Exercise — Retype all data exactly as given. Pictures should not be retyped.

Data for analysis —
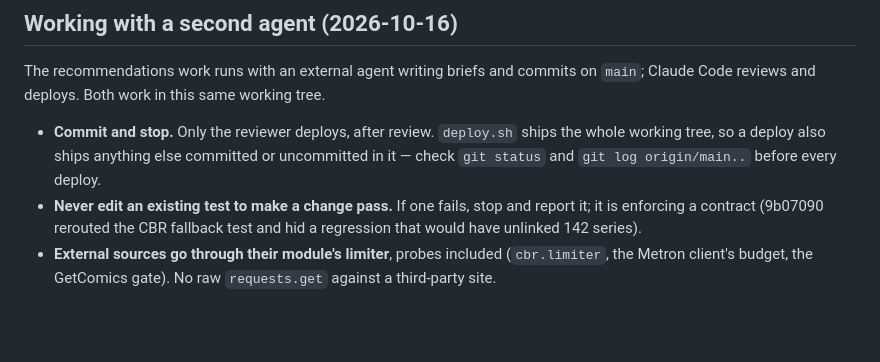
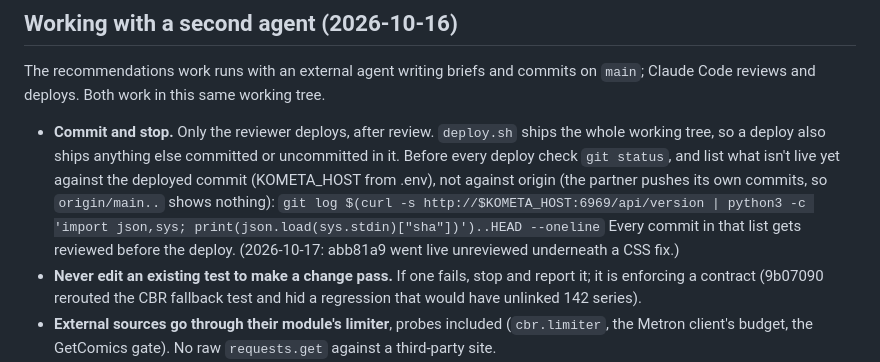
Before and after one commit to toddlerfight/kometa, a Markdown page: INSTRUCTIONS.md, the part around the change. Drawn GitHub-style; blank space fills up the shorter version.

Commit message:
Instructions: before a deploy, list commits against the live sha, not origin
Co-Authored-By: Claude Opus 5.5 <noreply@anthropic.com>

```diff
--- a/INSTRUCTIONS.md
+++ b/INSTRUCTIONS.md
@@ -307,7 +307,12 @@ The recommendations work runs with an external agent writing briefs and commits
 
 - **Commit and stop.** Only the reviewer deploys, after review. `deploy.sh` ships the
   whole working tree, so a deploy also ships anything else committed or uncommitted
-  in it — check `git status` and `git log origin/main..` before every deploy.
+  in it. Before every deploy check `git status`, and list what isn't live yet against
+  the deployed commit (KOMETA_HOST from .env), not against origin (the partner pushes its own commits, so
+  `origin/main..` shows nothing):
+  `git log $(curl -s http://$KOMETA_HOST:6969/api/version | python3 -c 'import json,sys; print(json.load(sys.stdin)["sha"])')..HEAD --oneline`
+  Every commit in that list gets reviewed before the deploy. (2026-10-17: abb81a9 went
+  live unreviewed underneath a CSS fix.)
 - **Never edit an existing test to make a change pass.** If one fails, stop and
   report it; it is enforcing a contract (9b07090 rerouted the CBR fallback test and
   hid a regression that would have unlinked 142 series).
```
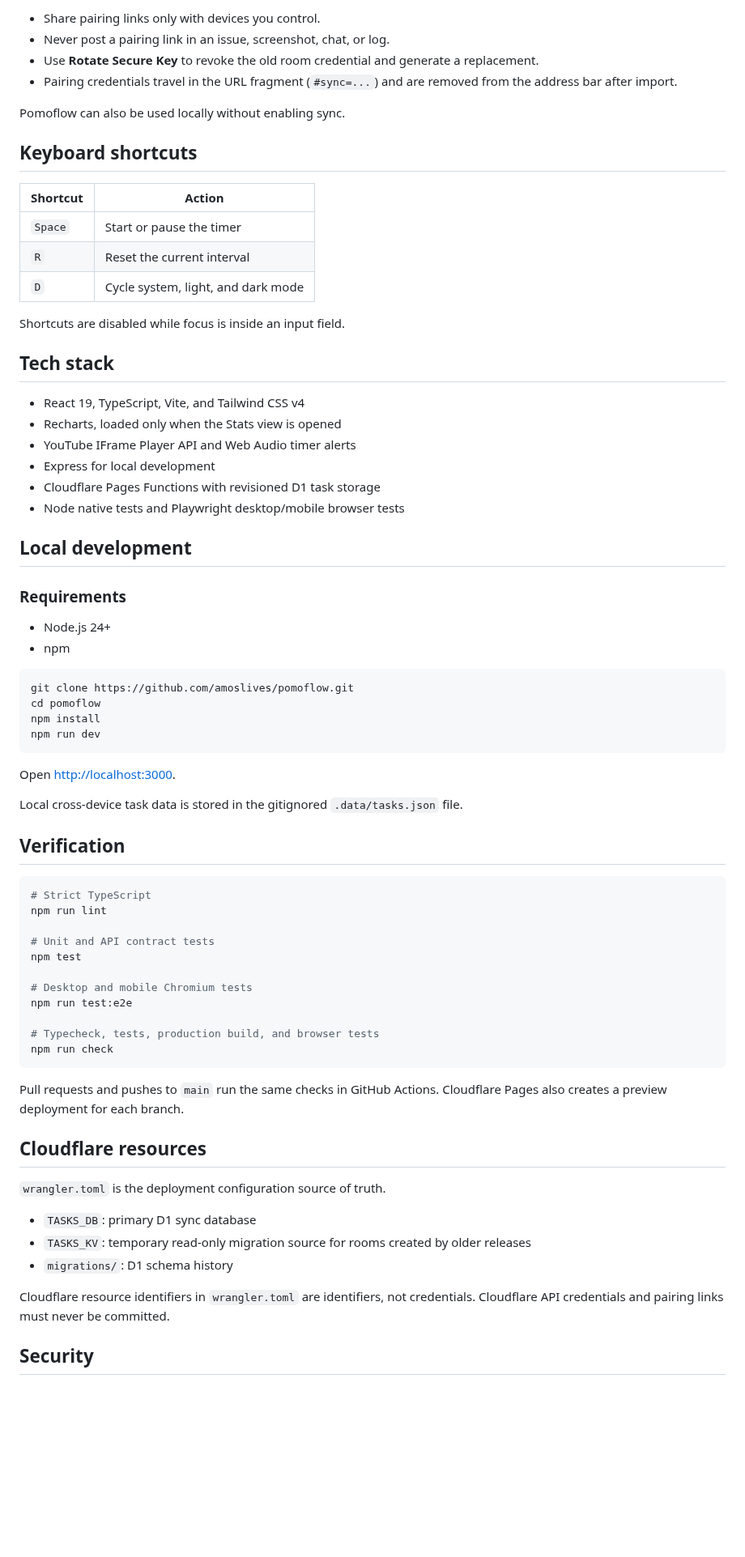
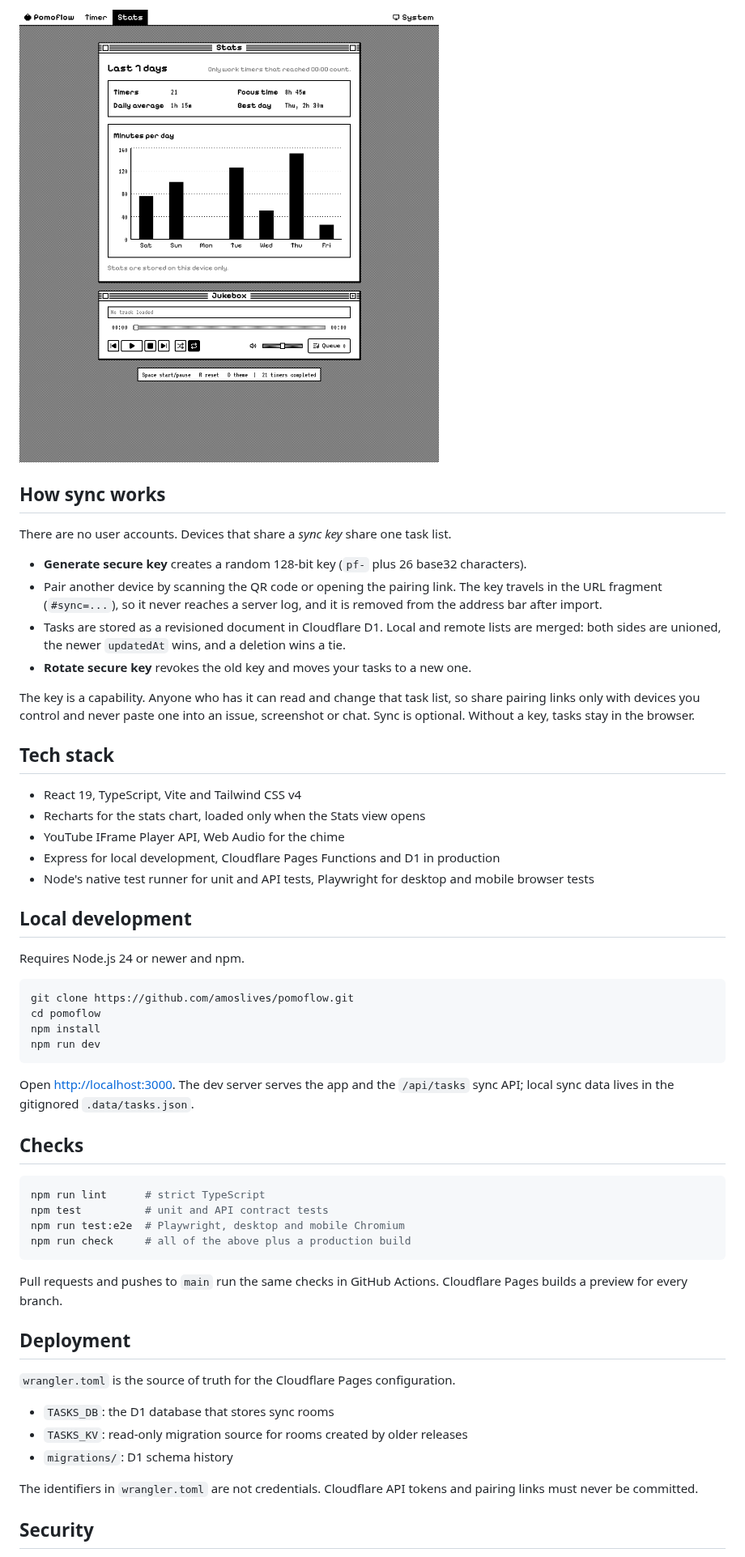
Before and after one commit to amoslives/pomoflow, a Markdown page: README.md, the part around one of its changes. Shown at 81% size. GitHub-like rendering; pictures changed too: docs/screenshot-stats.png (added); blank space fills up the shorter version.

````diff
--- a/README.md
+++ b/README.md
@@ -22,36 +24,28 @@ Cross-device sync uses a randomly generated 128-bit capability credential. Anyon
 
-- Share pairing links only with devices you control.
-- Never post a pairing link in an issue, screenshot, chat, or log.
-- Use **Rotate Secure Key** to revoke the old room credential and generate a replacement.
-- Pairing credentials travel in the URL fragment (`#sync=...`) and are removed from the address bar after import.
+![Pomoflow stats window showing a seven-day bar chart](docs/screenshot-stats.png)
 
-Pomoflow can also be used locally without enabling sync.
+## How sync works
 
-## Keyboard shortcuts
+There are no user accounts. Devices that share a *sync key* share one task list.
 
-| Shortcut | Action |
-| --- | --- |
-| `Space` | Start or pause the timer |
-| `R` | Reset the current interval |
-| `D` | Cycle system, light, and dark mode |
+- **Generate secure key** creates a random 128-bit key (`pf-` plus 26 base32 characters).
+- Pair another device by scanning the QR code or opening the pairing link. The key travels in the URL fragment (`#sync=...`), so it never reaches a server log, and it is removed from the address bar after import.
+- Tasks are stored as a revisioned document in Cloudflare D1. Local and remote lists are merged: both sides are unioned, the newer `updatedAt` wins, and a deletion wins a tie.
+- **Rotate secure key** revokes the old key and moves your tasks to a new one.
 
-Shortcuts are disabled while focus is inside an input field.
+The key is a capability. Anyone who has it can read and change that task list, so share pairing links only with devices you control and never paste one into an issue, screenshot or chat. Sync is optional. Without a key, tasks stay in the browser.
 
 ## Tech stack
 
-- React 19, TypeScript, Vite, and Tailwind CSS v4
-- Recharts, loaded only when the Stats view is opened
-- YouTube IFrame Player API and Web Audio timer alerts
-- Express for local development
-- Cloudflare Pages Functions with revisioned D1 task storage
-- Node native tests and Playwright desktop/mobile browser tests
+- React 19, TypeScript, Vite and Tailwind CSS v4
+- Recharts for the stats chart, loaded only when the Stats view opens
+- YouTube IFrame Player API, Web Audio for the chime
+- Express for local development, Cloudflare Pages Functions and D1 in production
+- Node's native test runner for unit and API tests, Playwright for desktop and mobile browser tests
 
 ## Local development
 
-### Requirements
-
-- Node.js 24+
-- npm
+Requires Node.js 24 or newer and npm.
 
 ```bash
 git clone https://github.com/amoslives/pomoflow.git
@@ -60,37 +54,28 @@ npm install
 npm run dev
 ```
 
-Open [http://localhost:3000](http://localhost:3000).
+Open [http://localhost:3000](http://localhost:3000). The dev server serves the app and the `/api/tasks` sync API; local sync data lives in the gitignored `.data/tasks.json`.
 
-Local cross-device task data is stored in the gitignored `.data/tasks.json` file.
-
-## Verification
+## Checks
 
 ```bash
-# Strict TypeScript
-npm run lint
-
-# Unit and API contract tests
-npm test
-
-# Desktop and mobile Chromium tests
-npm run test:e2e
-
-# Typecheck, tests, production build, and browser tests
-npm run check
+npm run lint      # strict TypeScript
+npm test          # unit and API contract tests
+npm run test:e2e  # Playwright, desktop and mobile Chromium
+npm run check     # all of the above plus a production build
 ```
 
-Pull requests and pushes to `main` run the same checks in GitHub Actions. Cloudflare Pages also creates a preview deployment for each branch.
+Pull requests and pushes to `main` run the same checks in GitHub Actions. Cloudflare Pages builds a preview for every branch.
 
-## Cloudflare resources
+## Deployment
 
-`wrangler.toml` is the deployment configuration source of truth.
+`wrangler.toml` is the source of truth for the Cloudflare Pages configuration.
 
-- `TASKS_DB`: primary D1 sync database
-- `TASKS_KV`: temporary read-only migration source for rooms created by older releases
+- `TASKS_DB`: the D1 database that stores sync rooms
+- `TASKS_KV`: read-only migration source for rooms created by older releases
 - `migrations/`: D1 schema history
 
-Cloudflare resource identifiers in `wrangler.toml` are identifiers, not credentials. Cloudflare API credentials and pairing links must never be committed.
+The identifiers in `wrangler.toml` are not credentials. Cloudflare API tokens and pairing links must never be committed.
 
 ## Security
 
````
Also changed, not shown: other parts of README.md (+15 -13 lines), docs/demo.gif (added), docs/screenshot-dark.png (added), docs/screenshot-light.png (added).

Answer box —
Before and after one commit to toddlerfight/kometa, a Markdown page: INSTRUCTIONS.md, the part around the change. Drawn GitHub-style; blank space fills up the shorter version.

Commit message:
Instructions: before a deploy, list commits against the live sha, not origin
Co-Authored-By: Claude Opus 5.5 <noreply@anthropic.com>

```diff
--- a/INSTRUCTIONS.md
+++ b/INSTRUCTIONS.md
@@ -307,7 +307,12 @@ The recommendations work runs with an external agent writing briefs and commits
 
 - **Commit and stop.** Only the reviewer deploys, after review. `deploy.sh` ships the
   whole working tree, so a deploy also ships anything else committed or uncommitted
-  in it — check `git status` and `git log origin/main..` before every deploy.
+  in it. Before every deploy check `git status`, and list what isn't live yet against
+  the deployed commit (KOMETA_HOST from .env), not against origin (the partner pushes its own commits, so
+  `origin/main..` shows nothing):
+  `git log $(curl -s http://$KOMETA_HOST:6969/api/version | python3 -c 'import json,sys; print(json.load(sys.stdin)["sha"])')..HEAD --oneline`
+  Every commit in that list gets reviewed before the deploy. (2026-10-17: abb81a9 went
+  live unreviewed underneath a CSS fix.)
 - **Never edit an existing test to make a change pass.** If one fails, stop and
   report it; it is enforcing a contract (9b07090 rerouted the CBR fallback test and
   hid a regression that would have unlinked 142 series).
```
Before and after one commit to amoslives/pomoflow, a Markdown page: README.md, the part around one of its changes. Shown at 81% size. GitHub-like rendering; pictures changed too: docs/screenshot-stats.png (added); blank space fills up the shorter version.

````diff
--- a/README.md
+++ b/README.md
@@ -22,36 +24,28 @@ Cross-device sync uses a randomly generated 128-bit capability credential. Anyon
 
-- Share pairing links only with devices you control.
-- Never post a pairing link in an issue, screenshot, chat, or log.
-- Use **Rotate Secure Key** to revoke the old room credential and generate a replacement.
-- Pairing credentials travel in the URL fragment (`#sync=...`) and are removed from the address bar after import.
+![Pomoflow stats window showing a seven-day bar chart](docs/screenshot-stats.png)
 
-Pomoflow can also be used locally without enabling sync.
+## How sync works
 
-## Keyboard shortcuts
+There are no user accounts. Devices that share a *sync key* share one task list.
 
-| Shortcut | Action |
-| --- | --- |
-| `Space` | Start or pause the timer |
-| `R` | Reset the current interval |
-| `D` | Cycle system, light, and dark mode |
+- **Generate secure key** creates a random 128-bit key (`pf-` plus 26 base32 characters).
+- Pair another device by scanning the QR code or opening the pairing link. The key travels in the URL fragment (`#sync=...`), so it never reaches a server log, and it is removed from the address bar after import.
+- Tasks are stored as a revisioned document in Cloudflare D1. Local and remote lists are merged: both sides are unioned, the newer `updatedAt` wins, and a deletion wins a tie.
+- **Rotate secure key** revokes the old key and moves your tasks to a new one.
 
-Shortcuts are disabled while focus is inside an input field.
+The key is a capability. Anyone who has it can read and change that task list, so share pairing links only with devices you control and never paste one into an issue, screenshot or chat. Sync is optional. Without a key, tasks stay in the browser.
 
 ## Tech stack
 
-- React 19, TypeScript, Vite, and Tailwind CSS v4
-- Recharts, loaded only when the Stats view is opened
-- YouTube IFrame Player API and Web Audio timer alerts
-- Express for local development
-- Cloudflare Pages Functions with revisioned D1 task storage
-- Node native tests and Playwright desktop/mobile browser tests
+- React 19, TypeScript, Vite and Tailwind CSS v4
+- Recharts for the stats chart, loaded only when the Stats view opens
+- YouTube IFrame Player API, Web Audio for the chime
+- Express for local development, Cloudflare Pages Functions and D1 in production
+- Node's native test runner for unit and API tests, Playwright for desktop and mobile browser tests
 
 ## Local development
 
-### Requirements
-
-- Node.js 24+
-- npm
+Requires Node.js 24 or newer and npm.
 
 ```bash
 git clone https://github.com/amoslives/pomoflow.git
@@ -60,37 +54,28 @@ npm install
 npm run dev
 ```
 
-Open [http://localhost:3000](http://localhost:3000).
+Open [http://localhost:3000](http://localhost:3000). The dev server serves the app and the `/api/tasks` sync API; local sync data lives in the gitignored `.data/tasks.json`.
 
-Local cross-device task data is stored in the gitignored `.data/tasks.json` file.
-
-## Verification
+## Checks
 
 ```bash
-# Strict TypeScript
-npm run lint
-
-# Unit and API contract tests
-npm test
-
-# Desktop and mobile Chromium tests
-npm run test:e2e
-
-# Typecheck, tests, production build, and browser tests
-npm run check
+npm run lint      # strict TypeScript
+npm test          # unit and API contract tests
+npm run test:e2e  # Playwright, desktop and mobile Chromium
+npm run check     # all of the above plus a production build
 ```
 
-Pull requests and pushes to `main` run the same checks in GitHub Actions. Cloudflare Pages also creates a preview deployment for each branch.
+Pull requests and pushes to `main` run the same checks in GitHub Actions. Cloudflare Pages builds a preview for every branch.
 
-## Cloudflare resources
+## Deployment
 
-`wrangler.toml` is the deployment configuration source of truth.
+`wrangler.toml` is the source of truth for the Cloudflare Pages configuration.
 
-- `TASKS_DB`: primary D1 sync database
-- `TASKS_KV`: temporary read-only migration source for rooms created by older releases
+- `TASKS_DB`: the D1 database that stores sync rooms
+- `TASKS_KV`: read-only migration source for rooms created by older releases
 - `migrations/`: D1 schema history
 
-Cloudflare resource identifiers in `wrangler.toml` are identifiers, not credentials. Cloudflare API credentials and pairing links must never be committed.
+The identifiers in `wrangler.toml` are not credentials. Cloudflare API tokens and pairing links must never be committed.
 
 ## Security
 
````
Also changed, not shown: other parts of README.md (+15 -13 lines), docs/demo.gif (added), docs/screenshot-dark.png (added), docs/screenshot-light.png (added).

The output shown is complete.